[Edit difference data]
────
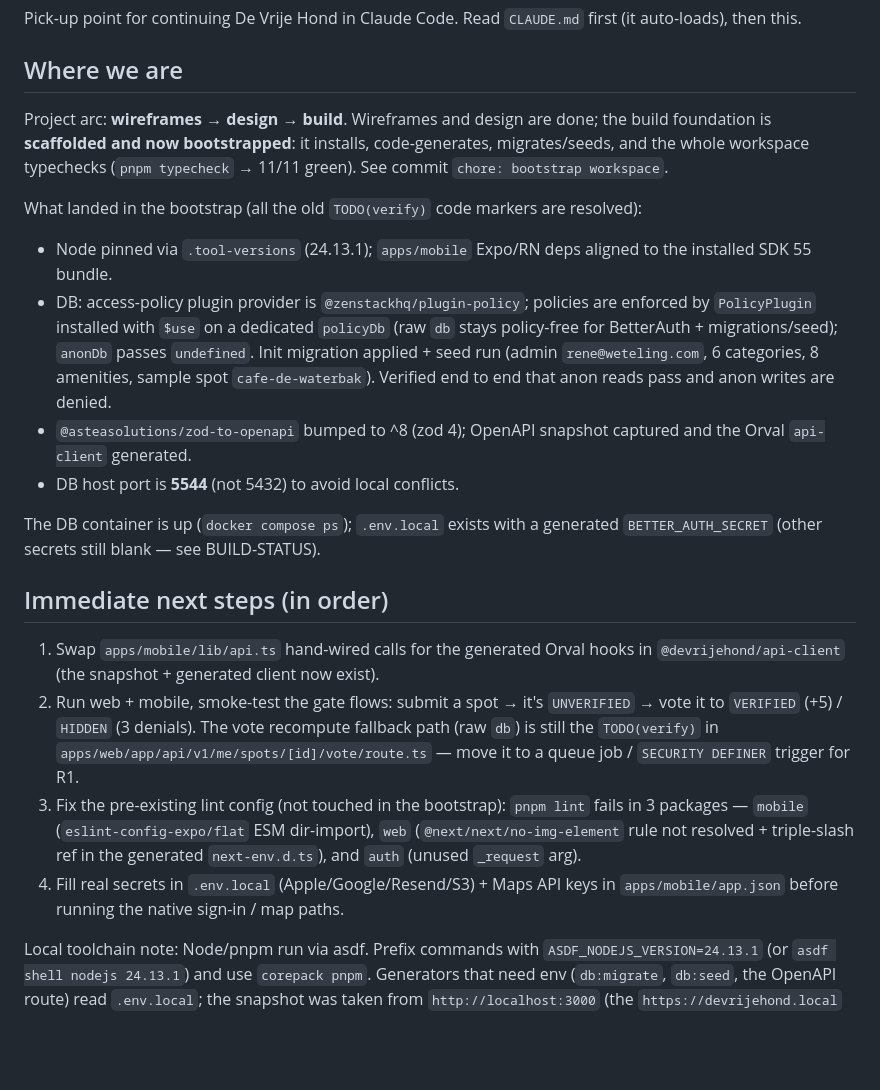
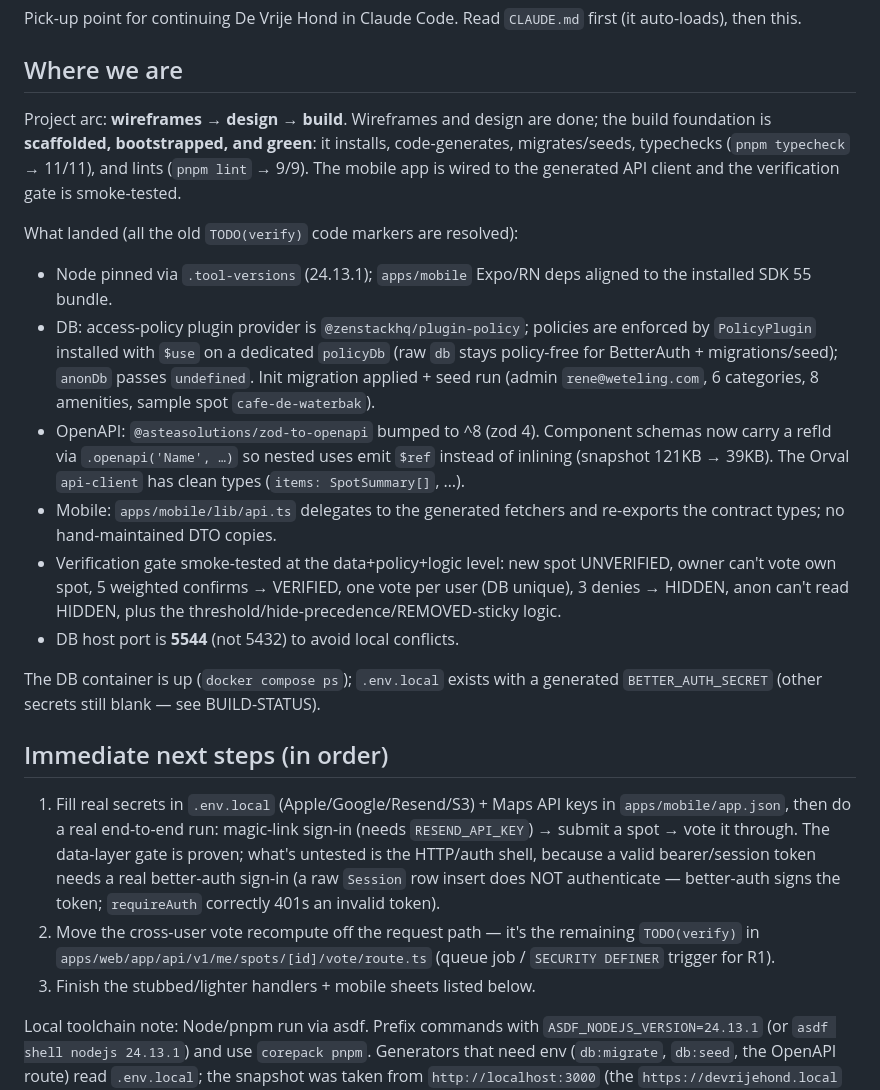
Before and after one commit to reneweteling/devrijehond.nl, a Markdown page: docs/HANDOFF.md, the part around the change. GitHub-like rendering; blank space fills up the shorter version.

Commit message:
docs: handoff reflects green build, mobile swap, gate smoke-test

```diff
--- a/docs/HANDOFF.md
+++ b/docs/HANDOFF.md
@@ -6,12 +6,12 @@ first (it auto-loads), then this.
 ## Where we are
 
 Project arc: **wireframes → design → build**. Wireframes and design are done;
-the build foundation is **scaffolded and now bootstrapped**: it installs,
-code-generates, migrates/seeds, and the whole workspace typechecks
-(`pnpm typecheck` → 11/11 green). See commit `chore: bootstrap workspace`.
+the build foundation is **scaffolded, bootstrapped, and green**: it installs,
+code-generates, migrates/seeds, typechecks (`pnpm typecheck` → 11/11), and lints
+(`pnpm lint` → 9/9). The mobile app is wired to the generated API client and the
+verification gate is smoke-tested.
 
-What landed in the bootstrap (all the old `TODO(verify)` code markers are
-resolved):
+What landed (all the old `TODO(verify)` code markers are resolved):
 
 - Node pinned via `.tool-versions` (24.13.1); `apps/mobile` Expo/RN deps aligned
   to the installed SDK 55 bundle.
@@ -19,10 +19,17 @@ resolved):
   enforced by `PolicyPlugin` installed with `$use` on a dedicated `policyDb`
   (raw `db` stays policy-free for BetterAuth + migrations/seed); `anonDb` passes
   `undefined`. Init migration applied + seed run (admin `rene@weteling.com`, 6
-  categories, 8 amenities, sample spot `cafe-de-waterbak`). Verified end to end
-  that anon reads pass and anon writes are denied.
-- `@asteasolutions/zod-to-openapi` bumped to ^8 (zod 4); OpenAPI snapshot
-  captured and the Orval `api-client` generated.
+  categories, 8 amenities, sample spot `cafe-de-waterbak`).
+- OpenAPI: `@asteasolutions/zod-to-openapi` bumped to ^8 (zod 4). Component
+  schemas now carry a refId via `.openapi('Name', …)` so nested uses emit
+  `$ref` instead of inlining (snapshot 121KB → 39KB). The Orval `api-client`
+  has clean types (`items: SpotSummary[]`, …).
+- Mobile: `apps/mobile/lib/api.ts` delegates to the generated fetchers and
+  re-exports the contract types; no hand-maintained DTO copies.
+- Verification gate smoke-tested at the data+policy+logic level: new spot
+  UNVERIFIED, owner can't vote own spot, 5 weighted confirms → VERIFIED, one
+  vote per user (DB unique), 3 denies → HIDDEN, anon can't read HIDDEN, plus
+  the threshold/hide-precedence/REMOVED-sticky logic.
 - DB host port is **5544** (not 5432) to avoid local conflicts.
 
 The DB container is up (`docker compose ps`); `.env.local` exists with a
@@ -30,19 +37,17 @@ generated `BETTER_AUTH_SECRET` (other secrets still blank — see BUILD-STATUS).
 
 ## Immediate next steps (in order)
 
-1. Swap `apps/mobile/lib/api.ts` hand-wired calls for the generated Orval hooks
-   in `@devrijehond/api-client` (the snapshot + generated client now exist).
-2. Run web + mobile, smoke-test the gate flows: submit a spot → it's
-   `UNVERIFIED` → vote it to `VERIFIED` (+5) / `HIDDEN` (3 denials). The vote
-   recompute fallback path (raw `db`) is still the `TODO(verify)` in
-   `apps/web/app/api/v1/me/spots/[id]/vote/route.ts` — move it to a queue
-   job / `SECURITY DEFINER` trigger for R1.
-3. Fix the pre-existing lint config (not touched in the bootstrap): `pnpm lint`
-   fails in 3 packages — `mobile` (`eslint-config-expo/flat` ESM dir-import),
-   `web` (`@next/next/no-img-element` rule not resolved + triple-slash ref in
-   the generated `next-env.d.ts`), and `auth` (unused `_request` arg).
-4. Fill real secrets in `.env.local` (Apple/Google/Resend/S3) + Maps API keys in
-   `apps/mobile/app.json` before running the native sign-in / map paths.
+1. Fill real secrets in `.env.local` (Apple/Google/Resend/S3) + Maps API keys in
+   `apps/mobile/app.json`, then do a real end-to-end run: magic-link sign-in
+   (needs `RESEND_API_KEY`) → submit a spot → vote it through. The data-layer
+   gate is proven; what's untested is the HTTP/auth shell, because a valid
+   bearer/session token needs a real better-auth sign-in (a raw `Session` row
+   insert does NOT authenticate — better-auth signs the token; `requireAuth`
+   correctly 401s an invalid token).
+2. Move the cross-user vote recompute off the request path — it's the remaining
+   `TODO(verify)` in `apps/web/app/api/v1/me/spots/[id]/vote/route.ts` (queue
+   job / `SECURITY DEFINER` trigger for R1).
+3. Finish the stubbed/lighter handlers + mobile sheets listed below.
 
 Local toolchain note: Node/pnpm run via asdf. Prefix commands with
 `ASDF_NODEJS_VERSION=24.13.1` (or `asdf shell nodejs 24.13.1`) and use
```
────
Exercise brief:
Once the pictures are set aside, repeat the data above exactly.

Output of the task:
Before and after one commit to reneweteling/devrijehond.nl, a Markdown page: docs/HANDOFF.md, the part around the change. GitHub-like rendering; blank space fills up the shorter version.

Commit message:
docs: handoff reflects green build, mobile swap, gate smoke-test

```diff
--- a/docs/HANDOFF.md
+++ b/docs/HANDOFF.md
@@ -6,12 +6,12 @@ first (it auto-loads), then this.
 ## Where we are
 
 Project arc: **wireframes → design → build**. Wireframes and design are done;
-the build foundation is **scaffolded and now bootstrapped**: it installs,
-code-generates, migrates/seeds, and the whole workspace typechecks
-(`pnpm typecheck` → 11/11 green). See commit `chore: bootstrap workspace`.
+the build foundation is **scaffolded, bootstrapped, and green**: it installs,
+code-generates, migrates/seeds, typechecks (`pnpm typecheck` → 11/11), and lints
+(`pnpm lint` → 9/9). The mobile app is wired to the generated API client and the
+verification gate is smoke-tested.
 
-What landed in the bootstrap (all the old `TODO(verify)` code markers are
-resolved):
+What landed (all the old `TODO(verify)` code markers are resolved):
 
 - Node pinned via `.tool-versions` (24.13.1); `apps/mobile` Expo/RN deps aligned
   to the installed SDK 55 bundle.
@@ -19,10 +19,17 @@ resolved):
   enforced by `PolicyPlugin` installed with `$use` on a dedicated `policyDb`
   (raw `db` stays policy-free for BetterAuth + migrations/seed); `anonDb` passes
   `undefined`. Init migration applied + seed run (admin `rene@weteling.com`, 6
-  categories, 8 amenities, sample spot `cafe-de-waterbak`). Verified end to end
-  that anon reads pass and anon writes are denied.
-- `@asteasolutions/zod-to-openapi` bumped to ^8 (zod 4); OpenAPI snapshot
-  captured and the Orval `api-client` generated.
+  categories, 8 amenities, sample spot `cafe-de-waterbak`).
+- OpenAPI: `@asteasolutions/zod-to-openapi` bumped to ^8 (zod 4). Component
+  schemas now carry a refId via `.openapi('Name', …)` so nested uses emit
+  `$ref` instead of inlining (snapshot 121KB → 39KB). The Orval `api-client`
+  has clean types (`items: SpotSummary[]`, …).
+- Mobile: `apps/mobile/lib/api.ts` delegates to the generated fetchers and
+  re-exports the contract types; no hand-maintained DTO copies.
+- Verification gate smoke-tested at the data+policy+logic level: new spot
+  UNVERIFIED, owner can't vote own spot, 5 weighted confirms → VERIFIED, one
+  vote per user (DB unique), 3 denies → HIDDEN, anon can't read HIDDEN, plus
+  the threshold/hide-precedence/REMOVED-sticky logic.
 - DB host port is **5544** (not 5432) to avoid local conflicts.
 
 The DB container is up (`docker compose ps`); `.env.local` exists with a
@@ -30,19 +37,17 @@ generated `BETTER_AUTH_SECRET` (other secrets still blank — see BUILD-STATUS).
 
 ## Immediate next steps (in order)
 
-1. Swap `apps/mobile/lib/api.ts` hand-wired calls for the generated Orval hooks
-   in `@devrijehond/api-client` (the snapshot + generated client now exist).
-2. Run web + mobile, smoke-test the gate flows: submit a spot → it's
-   `UNVERIFIED` → vote it to `VERIFIED` (+5) / `HIDDEN` (3 denials). The vote
-   recompute fallback path (raw `db`) is still the `TODO(verify)` in
-   `apps/web/app/api/v1/me/spots/[id]/vote/route.ts` — move it to a queue
-   job / `SECURITY DEFINER` trigger for R1.
-3. Fix the pre-existing lint config (not touched in the bootstrap): `pnpm lint`
-   fails in 3 packages — `mobile` (`eslint-config-expo/flat` ESM dir-import),
-   `web` (`@next/next/no-img-element` rule not resolved + triple-slash ref in
-   the generated `next-env.d.ts`), and `auth` (unused `_request` arg).
-4. Fill real secrets in `.env.local` (Apple/Google/Resend/S3) + Maps API keys in
-   `apps/mobile/app.json` before running the native sign-in / map paths.
+1. Fill real secrets in `.env.local` (Apple/Google/Resend/S3) + Maps API keys in
+   `apps/mobile/app.json`, then do a real end-to-end run: magic-link sign-in
+   (needs `RESEND_API_KEY`) → submit a spot → vote it through. The data-layer
+   gate is proven; what's untested is the HTTP/auth shell, because a valid
+   bearer/session token needs a real better-auth sign-in (a raw `Session` row
+   insert does NOT authenticate — better-auth signs the token; `requireAuth`
+   correctly 401s an invalid token).
+2. Move the cross-user vote recompute off the request path — it's the remaining
+   `TODO(verify)` in `apps/web/app/api/v1/me/spots/[id]/vote/route.ts` (queue
+   job / `SECURITY DEFINER` trigger for R1).
+3. Finish the stubbed/lighter handlers + mobile sheets listed below.
 
 Local toolchain note: Node/pnpm run via asdf. Prefix commands with
 `ASDF_NODEJS_VERSION=24.13.1` (or `asdf shell nodejs 24.13.1`) and use
```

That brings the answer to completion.